Piston Bowl Geometry Effects on Combustion Development in a high-speed light-duty Diesel Engine

In this work, we studied the effects of piston bowl design on combustion in a light-duty direct-injection diesel engine. Two bowl designs were compared: a conventional, omega-shaped bowl and a stepped-lip piston bowl. Experiments were carried out in the SNL single-cylinder optical engine facility, with a medium-load, mild-boosted operating condition featuring a pilot+main injection strategy. CFD simulations carried out with the FRESCO platform featuring full-geometric modeling of the engine, were validated against measured in-cylinder performance as well as soot natural luminosity images. Differences in combustion development were studied using the simulation results, and sensitivities to in-cylinder flow field (swirl ratio) and injection rate parameters were also analyzed.
Technical Paper

Bowl Geometry Effects on Turbulent Flow Structure in a Direct Injection Diesel Engine

Diesel piston bowl geometry can affect turbulent mixing and therefore it impacts heat-release rates, thermal efficiency, and soot emissions. The focus of this work is on the effects of bowl geometry and injection timing on turbulent flow structure. This computational study compares engine behavior with two pistons representing competing approaches to combustion chamber design: a conventional, re-entrant piston bowl and a stepped-lip piston bowl. Three-dimensional computational fluid dynamics (CFD) simulations are performed for a part-load, conventional diesel combustion operating point with a pilot-main injection strategy under non-combusting conditions. Two injection timings are simulated based on experimental findings: an injection timing for which the stepped-lip piston enables significant efficiency and emissions benefits, and an injection timing with diminished benefits compared to the conventional, re-entrant piston.
Journal Article

Divided Exhaust Period Implementation in a Light-Duty Turbocharged Dual-Fuel RCCI Engine for Improved Fuel Economy and Aftertreatment Thermal Management: A Simulation Study

Although turbocharging can extend the high load limit of low temperature combustion (LTC) strategies such as reactivity controlled compression ignition (RCCI), the low exhaust enthalpy prevalent in these strategies necessitates the use of high exhaust pressures for improving turbocharger efficiency, causing high pumping losses and poor fuel economy. To mitigate these pumping losses, the divided exhaust period (DEP) concept is proposed. In this concept, the exhaust gas is directed to two separate manifolds: the blowdown manifold which is connected to the turbocharger and the scavenging manifold that bypasses the turbocharger.
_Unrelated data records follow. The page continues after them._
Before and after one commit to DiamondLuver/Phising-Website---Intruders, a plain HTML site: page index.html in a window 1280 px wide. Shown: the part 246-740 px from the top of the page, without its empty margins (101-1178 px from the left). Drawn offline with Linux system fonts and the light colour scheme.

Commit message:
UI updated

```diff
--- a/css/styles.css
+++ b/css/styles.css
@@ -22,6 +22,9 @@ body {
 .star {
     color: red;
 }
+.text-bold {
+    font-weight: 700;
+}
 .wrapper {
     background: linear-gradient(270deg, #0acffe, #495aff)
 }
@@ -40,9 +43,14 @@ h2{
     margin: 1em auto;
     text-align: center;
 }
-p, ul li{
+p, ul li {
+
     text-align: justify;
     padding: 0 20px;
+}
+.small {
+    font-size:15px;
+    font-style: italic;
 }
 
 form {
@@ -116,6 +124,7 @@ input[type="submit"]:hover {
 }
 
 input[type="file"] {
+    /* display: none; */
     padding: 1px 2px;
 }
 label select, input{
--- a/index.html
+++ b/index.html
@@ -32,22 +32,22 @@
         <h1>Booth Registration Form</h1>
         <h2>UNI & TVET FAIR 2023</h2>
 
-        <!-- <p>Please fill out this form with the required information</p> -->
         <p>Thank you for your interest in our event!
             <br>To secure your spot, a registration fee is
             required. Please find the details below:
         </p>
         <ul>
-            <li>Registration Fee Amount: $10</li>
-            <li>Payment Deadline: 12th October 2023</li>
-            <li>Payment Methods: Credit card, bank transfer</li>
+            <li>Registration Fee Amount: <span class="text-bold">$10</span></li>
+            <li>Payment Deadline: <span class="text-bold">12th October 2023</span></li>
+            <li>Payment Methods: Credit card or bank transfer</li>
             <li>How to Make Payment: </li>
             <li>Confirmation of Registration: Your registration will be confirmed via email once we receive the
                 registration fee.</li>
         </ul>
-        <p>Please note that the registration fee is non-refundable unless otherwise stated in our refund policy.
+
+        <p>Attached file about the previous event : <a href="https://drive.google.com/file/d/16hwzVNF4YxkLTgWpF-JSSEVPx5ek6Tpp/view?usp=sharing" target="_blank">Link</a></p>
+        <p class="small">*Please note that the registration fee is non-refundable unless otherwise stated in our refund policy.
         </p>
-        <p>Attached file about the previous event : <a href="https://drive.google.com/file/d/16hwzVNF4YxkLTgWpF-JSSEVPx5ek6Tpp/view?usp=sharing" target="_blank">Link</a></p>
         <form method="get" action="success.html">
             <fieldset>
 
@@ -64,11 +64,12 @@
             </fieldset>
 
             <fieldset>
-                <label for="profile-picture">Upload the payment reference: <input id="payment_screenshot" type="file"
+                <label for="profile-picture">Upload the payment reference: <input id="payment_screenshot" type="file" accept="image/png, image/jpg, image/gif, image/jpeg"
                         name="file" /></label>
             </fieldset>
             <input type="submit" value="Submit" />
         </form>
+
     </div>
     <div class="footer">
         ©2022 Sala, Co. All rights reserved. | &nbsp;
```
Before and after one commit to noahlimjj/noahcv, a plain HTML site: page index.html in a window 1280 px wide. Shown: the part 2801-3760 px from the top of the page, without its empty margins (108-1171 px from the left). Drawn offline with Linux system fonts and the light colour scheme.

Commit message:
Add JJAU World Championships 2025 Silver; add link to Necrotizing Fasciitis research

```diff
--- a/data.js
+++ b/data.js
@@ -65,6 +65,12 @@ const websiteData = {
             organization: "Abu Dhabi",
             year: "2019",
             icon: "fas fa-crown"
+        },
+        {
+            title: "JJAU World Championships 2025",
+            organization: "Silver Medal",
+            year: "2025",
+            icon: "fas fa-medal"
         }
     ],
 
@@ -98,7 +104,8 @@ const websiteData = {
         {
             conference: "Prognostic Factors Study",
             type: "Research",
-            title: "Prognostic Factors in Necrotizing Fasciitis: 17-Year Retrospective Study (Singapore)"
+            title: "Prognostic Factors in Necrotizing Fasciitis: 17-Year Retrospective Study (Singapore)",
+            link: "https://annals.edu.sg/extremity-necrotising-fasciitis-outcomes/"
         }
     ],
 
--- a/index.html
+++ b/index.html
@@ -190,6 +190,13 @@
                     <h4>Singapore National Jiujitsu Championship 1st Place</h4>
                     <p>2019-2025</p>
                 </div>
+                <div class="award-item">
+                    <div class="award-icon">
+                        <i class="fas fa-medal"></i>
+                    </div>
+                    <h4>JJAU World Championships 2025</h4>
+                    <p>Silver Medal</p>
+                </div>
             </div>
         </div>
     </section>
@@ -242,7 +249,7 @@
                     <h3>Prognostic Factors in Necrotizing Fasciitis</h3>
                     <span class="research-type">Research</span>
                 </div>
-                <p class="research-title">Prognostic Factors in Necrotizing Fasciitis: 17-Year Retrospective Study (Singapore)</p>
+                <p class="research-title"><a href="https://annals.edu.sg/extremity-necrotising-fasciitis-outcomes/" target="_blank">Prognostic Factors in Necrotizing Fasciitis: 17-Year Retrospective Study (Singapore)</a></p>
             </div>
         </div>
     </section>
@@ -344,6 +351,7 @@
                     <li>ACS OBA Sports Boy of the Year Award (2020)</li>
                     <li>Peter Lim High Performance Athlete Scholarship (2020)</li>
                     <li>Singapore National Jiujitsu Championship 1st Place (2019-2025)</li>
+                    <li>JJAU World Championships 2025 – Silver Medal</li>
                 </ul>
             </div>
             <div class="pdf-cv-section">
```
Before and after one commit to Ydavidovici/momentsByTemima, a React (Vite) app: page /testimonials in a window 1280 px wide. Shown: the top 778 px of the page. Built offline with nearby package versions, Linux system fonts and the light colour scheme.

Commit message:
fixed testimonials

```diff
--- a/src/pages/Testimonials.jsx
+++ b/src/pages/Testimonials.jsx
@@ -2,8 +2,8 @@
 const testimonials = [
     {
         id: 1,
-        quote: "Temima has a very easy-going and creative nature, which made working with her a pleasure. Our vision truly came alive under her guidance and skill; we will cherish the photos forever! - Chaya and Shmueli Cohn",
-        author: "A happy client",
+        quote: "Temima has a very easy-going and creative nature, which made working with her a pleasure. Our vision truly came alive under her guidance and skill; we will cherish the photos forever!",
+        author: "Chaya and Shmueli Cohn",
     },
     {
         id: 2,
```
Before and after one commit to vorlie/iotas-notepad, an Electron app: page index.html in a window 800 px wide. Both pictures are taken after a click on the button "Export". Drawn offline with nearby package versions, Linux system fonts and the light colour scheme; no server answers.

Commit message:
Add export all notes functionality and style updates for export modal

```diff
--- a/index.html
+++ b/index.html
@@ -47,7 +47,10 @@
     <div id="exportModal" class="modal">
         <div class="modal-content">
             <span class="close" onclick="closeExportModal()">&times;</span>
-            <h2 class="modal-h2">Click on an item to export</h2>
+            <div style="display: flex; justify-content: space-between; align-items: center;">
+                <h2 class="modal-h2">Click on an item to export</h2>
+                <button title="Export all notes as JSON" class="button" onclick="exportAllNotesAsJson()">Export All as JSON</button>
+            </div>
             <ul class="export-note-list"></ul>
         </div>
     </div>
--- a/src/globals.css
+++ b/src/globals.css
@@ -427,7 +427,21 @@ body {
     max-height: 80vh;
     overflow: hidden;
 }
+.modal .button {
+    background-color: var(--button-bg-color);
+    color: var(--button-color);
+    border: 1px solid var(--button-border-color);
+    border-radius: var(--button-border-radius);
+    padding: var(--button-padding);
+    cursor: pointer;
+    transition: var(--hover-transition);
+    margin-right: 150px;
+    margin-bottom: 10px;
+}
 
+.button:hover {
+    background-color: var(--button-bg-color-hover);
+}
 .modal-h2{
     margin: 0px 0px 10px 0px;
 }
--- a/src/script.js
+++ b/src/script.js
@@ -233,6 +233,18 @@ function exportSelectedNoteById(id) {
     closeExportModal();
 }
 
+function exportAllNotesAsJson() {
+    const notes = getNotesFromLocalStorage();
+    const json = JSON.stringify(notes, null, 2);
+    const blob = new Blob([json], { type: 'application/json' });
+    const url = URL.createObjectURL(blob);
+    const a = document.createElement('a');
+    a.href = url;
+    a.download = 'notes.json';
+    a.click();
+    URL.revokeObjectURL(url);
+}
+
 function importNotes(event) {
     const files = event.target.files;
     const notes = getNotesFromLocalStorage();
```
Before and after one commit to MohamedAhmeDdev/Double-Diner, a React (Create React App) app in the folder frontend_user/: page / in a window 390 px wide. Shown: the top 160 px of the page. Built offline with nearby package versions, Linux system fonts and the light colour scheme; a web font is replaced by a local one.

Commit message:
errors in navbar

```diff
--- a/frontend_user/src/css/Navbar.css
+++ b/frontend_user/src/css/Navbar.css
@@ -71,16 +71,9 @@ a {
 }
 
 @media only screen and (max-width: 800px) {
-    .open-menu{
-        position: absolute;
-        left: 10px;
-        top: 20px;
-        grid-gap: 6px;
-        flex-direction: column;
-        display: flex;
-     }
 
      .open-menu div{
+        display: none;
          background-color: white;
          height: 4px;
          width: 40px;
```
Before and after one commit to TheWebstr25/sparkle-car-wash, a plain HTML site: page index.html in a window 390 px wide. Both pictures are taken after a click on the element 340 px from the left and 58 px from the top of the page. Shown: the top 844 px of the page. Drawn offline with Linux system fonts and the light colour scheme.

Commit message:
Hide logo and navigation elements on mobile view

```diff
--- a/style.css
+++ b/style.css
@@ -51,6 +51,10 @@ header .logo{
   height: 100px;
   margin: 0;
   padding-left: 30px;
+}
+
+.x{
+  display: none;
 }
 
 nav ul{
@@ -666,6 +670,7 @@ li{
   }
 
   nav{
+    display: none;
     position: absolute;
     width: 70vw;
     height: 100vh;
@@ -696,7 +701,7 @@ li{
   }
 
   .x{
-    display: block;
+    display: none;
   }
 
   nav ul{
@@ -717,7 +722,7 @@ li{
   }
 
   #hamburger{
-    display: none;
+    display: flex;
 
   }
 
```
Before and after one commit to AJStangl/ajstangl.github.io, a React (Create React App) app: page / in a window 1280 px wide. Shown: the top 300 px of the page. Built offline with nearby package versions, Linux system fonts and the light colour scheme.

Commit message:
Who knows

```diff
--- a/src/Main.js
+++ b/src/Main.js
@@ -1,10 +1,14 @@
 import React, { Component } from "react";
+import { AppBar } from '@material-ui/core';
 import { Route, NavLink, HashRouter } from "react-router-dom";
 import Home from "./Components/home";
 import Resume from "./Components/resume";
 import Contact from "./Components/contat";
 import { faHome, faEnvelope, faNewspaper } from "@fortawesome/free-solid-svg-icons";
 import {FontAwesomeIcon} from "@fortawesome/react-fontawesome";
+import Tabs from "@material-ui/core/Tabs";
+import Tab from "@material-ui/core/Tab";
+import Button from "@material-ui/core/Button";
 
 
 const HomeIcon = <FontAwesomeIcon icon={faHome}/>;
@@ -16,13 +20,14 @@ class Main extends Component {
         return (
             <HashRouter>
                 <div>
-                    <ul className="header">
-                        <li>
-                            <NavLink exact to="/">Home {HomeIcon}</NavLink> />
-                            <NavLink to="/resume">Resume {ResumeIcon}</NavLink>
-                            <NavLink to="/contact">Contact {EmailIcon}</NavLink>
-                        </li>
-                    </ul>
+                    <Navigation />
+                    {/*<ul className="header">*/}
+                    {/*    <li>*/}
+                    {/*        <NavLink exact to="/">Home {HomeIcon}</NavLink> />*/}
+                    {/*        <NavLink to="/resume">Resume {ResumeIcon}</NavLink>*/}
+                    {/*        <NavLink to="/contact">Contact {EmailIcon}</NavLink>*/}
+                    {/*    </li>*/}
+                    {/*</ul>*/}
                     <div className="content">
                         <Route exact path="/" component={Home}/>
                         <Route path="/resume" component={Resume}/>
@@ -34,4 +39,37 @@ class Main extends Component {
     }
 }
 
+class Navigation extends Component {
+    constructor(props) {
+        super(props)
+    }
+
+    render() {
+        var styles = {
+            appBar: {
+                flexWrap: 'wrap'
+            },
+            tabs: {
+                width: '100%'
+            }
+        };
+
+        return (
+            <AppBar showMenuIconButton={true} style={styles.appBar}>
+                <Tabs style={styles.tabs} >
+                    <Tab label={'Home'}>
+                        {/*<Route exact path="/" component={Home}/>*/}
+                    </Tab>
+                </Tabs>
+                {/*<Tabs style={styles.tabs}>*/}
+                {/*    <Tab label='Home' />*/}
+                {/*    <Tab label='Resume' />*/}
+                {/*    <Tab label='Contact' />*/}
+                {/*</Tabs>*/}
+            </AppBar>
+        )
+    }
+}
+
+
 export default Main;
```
By separately actuating the exhaust valves using variable valve actuation, the exhaust flow is split between two manifolds, thereby reducing the overall engine backpressure and lowering pumping losses. In this paper, results from zero-dimensional and one-dimensional simulations of a multicylinder RCCI light-duty engine equipped with DEP are presented.
Technical Paper

Comparison of Linear, Non-Linear and Generalized RNG-Based k-epsilon Models for Turbulent Diesel Engine Flows

In this work, linear, non-linear and a generalized renormalization group (RNG) two-equation RANS turbulence models of the k-epsilon form were compared for the prediction of turbulent compressible flows in diesel engines. The object-oriented, multidimensional parallel code FRESCO, developed at the University of Wisconsin, was used to test the alternative models versus the standard k-epsilon model. Test cases featured the academic backward facing step and the impinging gas jet in a quiescent chamber. Diesel engine flows featured high-pressure spray injection in a constant volume vessel from the Engine Combustion Network (ECN), as well as intake flows in a high-swirl diesel engine. For the engine intake flows, a model of the Sandia National Laboratories 1.9L light-duty single cylinder optical engine was used.
Technical Paper

Simultaneous Reduction of Soot and NOX Emissions by Means of the HCPC Concept: Complying with the Heavy Duty EURO 6 Limits without Aftertreatment System

Due to concerns regarding pollutant and CO2 emissions, advanced combustion modes that can simultaneously reduce exhaust emissions and improve thermal efficiency have been widely investigated. The main characteristic of the new combustion strategies, such as HCCI and LTC, is that the formation of a homogenous mixture or a controllable stratified mixture is required prior to ignition. The major issue with these approaches is the lack of a direct method for the control of ignition timing and combustion rate, which can be only indirectly controlled using high EGR rates and/or lean mixtures. Homogeneous Charge Progressive Combustion (HCPC) is based on the split-cycle principle. Intake and compression phases are performed in a reciprocating external compressor, which drives the air into the combustor cylinder during the combustion process, through a transfer duct. A transfer valve is positioned between the compressor cylinder and the transfer duct.
Technical Paper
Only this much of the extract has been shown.